After going through select entries in the Sonic series over the past few months, I think I’ve reached my end with this. A game that released eleven years ago, and served as a present for my eleventh birthday, because I was still a dumb little child young enough to find the edginess of this game to be cool. So I got the game whenever I did, including the limited edition Shadow The Hedgehog beanie. A collectible that I eventually threw away, but remembered well enough to reference it in a story of mine… because I think that the fact Sega sold this game with a beanie is funny.
Shadow The Hedgehog Review
Platforms: Gamecube(Emulated), Playstation 2, Xbox
Developer: Sonic Team
From what I can both gather and recall from a point that was actually half of my life ago, Shadow The Hedgehog was created due to the love the Sonic fandom had for its titular black hedgehog, and their desire to learn more about his ‘dark and mysterious’ past. That, and figure out what the heck happened to him after Sonic Adventure 2. Because he supposedly died, and then showed up in Sonic Heroes, except that might not have been him as there were Shadow androids created by Eggman. Well, what they came up with was… weird.

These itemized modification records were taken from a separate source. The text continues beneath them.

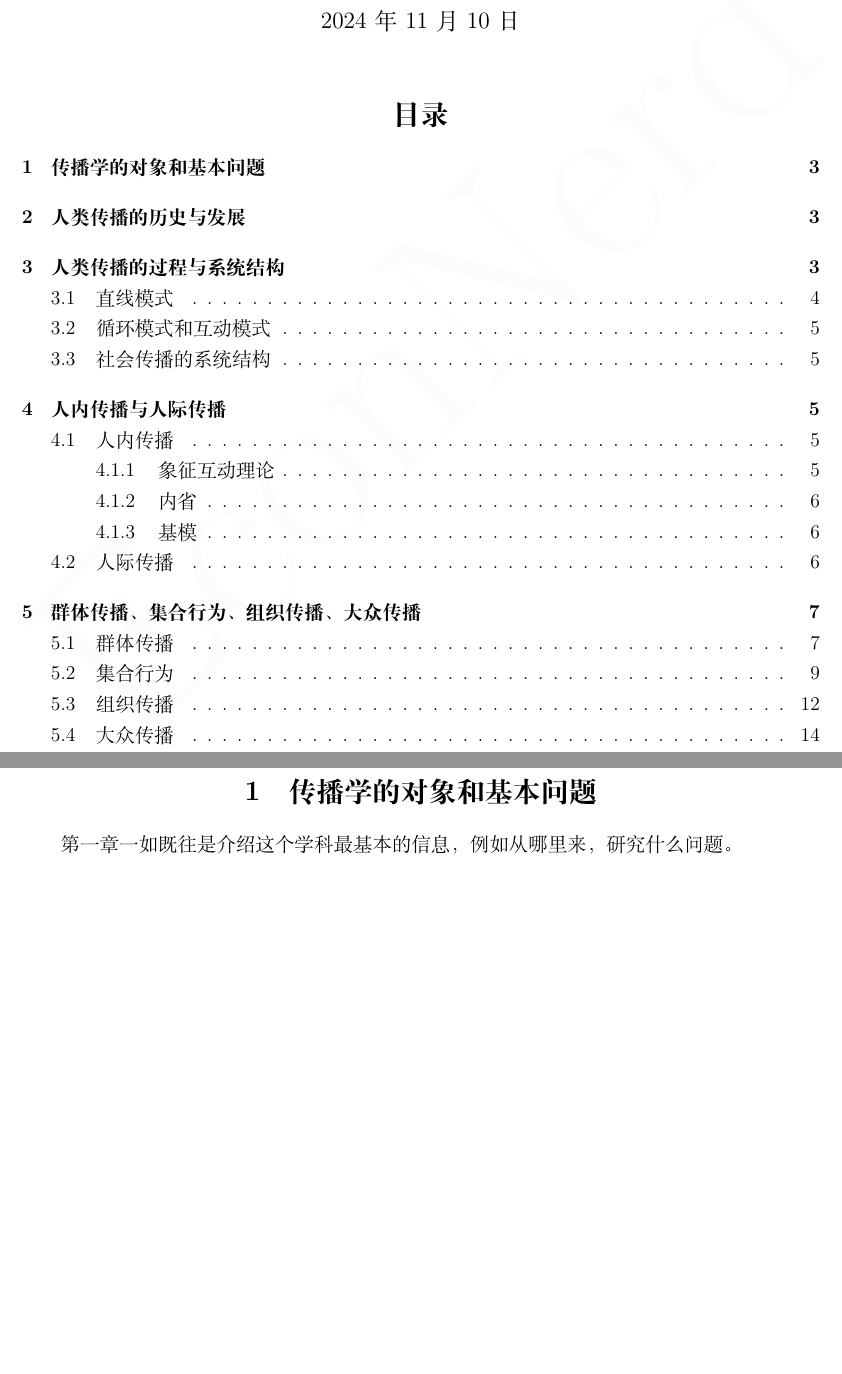
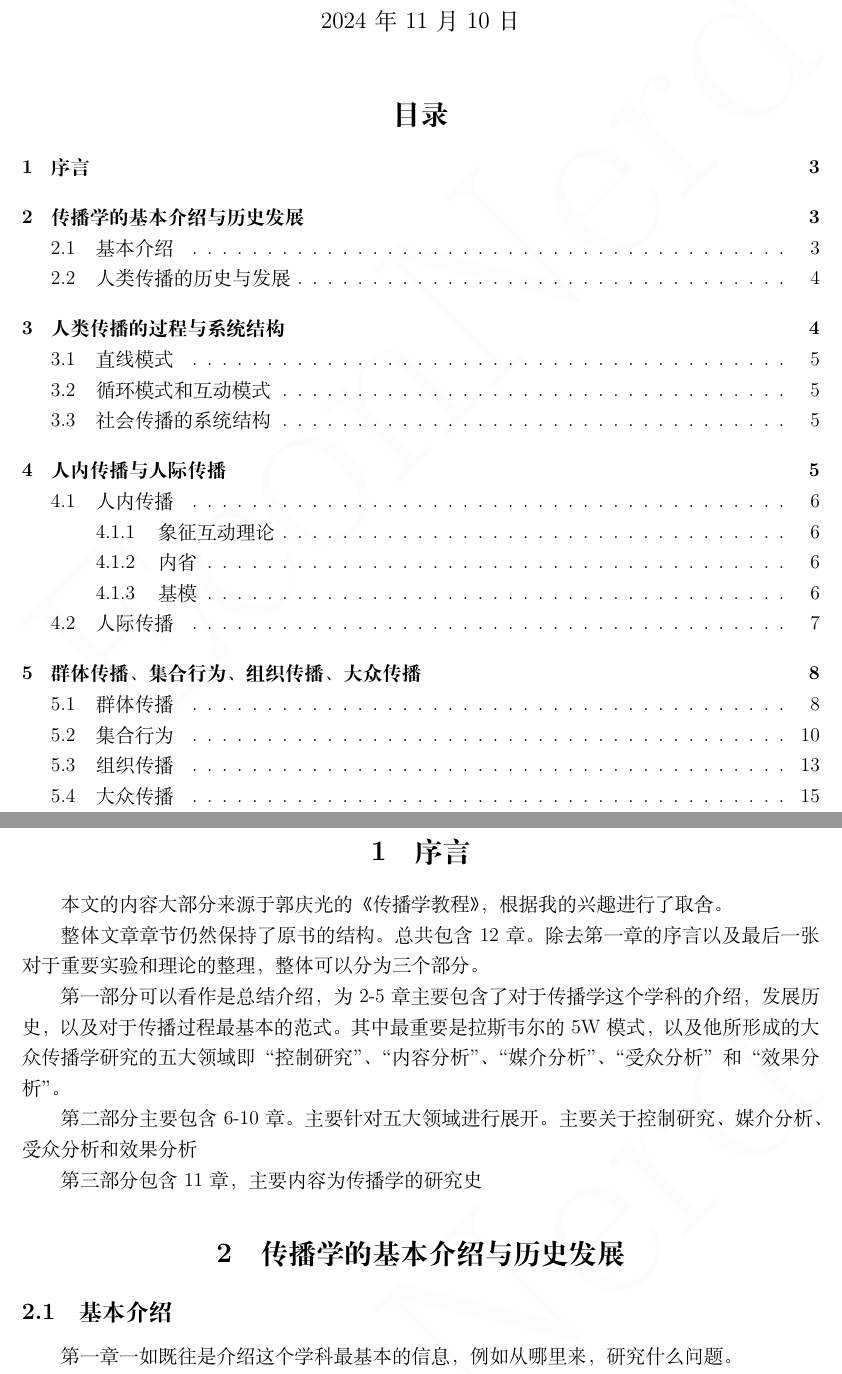
Before and after one commit to fanchile/Communication, a LaTeX document (Communication.tex): two parts of pages 1 and 3 of 78, joined at a grey line, cut so that both start at the same text, the shorter picture padded with empty space. Compiled offline with XeLaTeX.

Commit message:
11.10 Daily Update

```diff
--- a/Communication.tex
+++ b/Communication.tex
@@ -36,7 +36,19 @@ citecolor=green
 	\tableofcontents
 	\newpage
 
-	\section{传播学的对象和基本问题}
+	\section{序言}
+	本文的内容大部分来源于郭庆光的《传播学教程》，根据我的兴趣进行了取舍。
+
+	整体文章章节仍然保持了原书的结构。总共包含12章。除去第一章的序言以及最后一张对于重要实验和理论的整理，整体可以分为三个部分。
+
+	第一部分可以看作是总结介绍，为2-5章主要包含了对于传播学这个学科的介绍，发展历史，以及对于传播过程最基本的范式。其中最重要是拉斯韦尔的5W模式，以及他所形成的大众传播学研究的五大领域即“控制研究”、“内容分析”、“媒介分析”、“受众分析”和“效果分析”。
+
+	第二部分主要包含6-10章。主要针对五大领域进行展开。主要关于控制研究、媒介分析、受众分析和效果分析
+
+	第三部分包含11章，主要内容为传播学的研究史
+
+	\section{传播学的基本介绍与历史发展}
+	\subsection{基本介绍}
 	第一章一如既往是介绍这个学科最基本的信息，例如从哪里来，研究什么问题。
 
 	传播学最早的起源，有两个
```
Also changed, not shown: Communication.pdf, Communication.tex (3 more changed lines), 5 other files.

The story of Shadow The Hedgehog casts its titular amnesiac being at the center of an alien invasion by a race known as the Black Arms, and after being approached by their leader, Black Doom, Shadow is given several choices about how the story will play out. Which basically boil down to be a hero who fights the alien forces, be a villain who assists them in the destruction of humanity, or just get all of the chaos emeralds because they will tell him the secrets of his past… somehow.
These choices are presented as missions in a given level, will in turn determine what level comes afterwards, and eventually dictate what ending the player will receive after going through a fairly brief story spread out over six stages. Conceptually, it is a very interesting and ambitious idea that presents choice in what is actually a more meaningful way than most games, as the player does indeed go through stages differently based on the mission they choose. In execution though, it’s a mess.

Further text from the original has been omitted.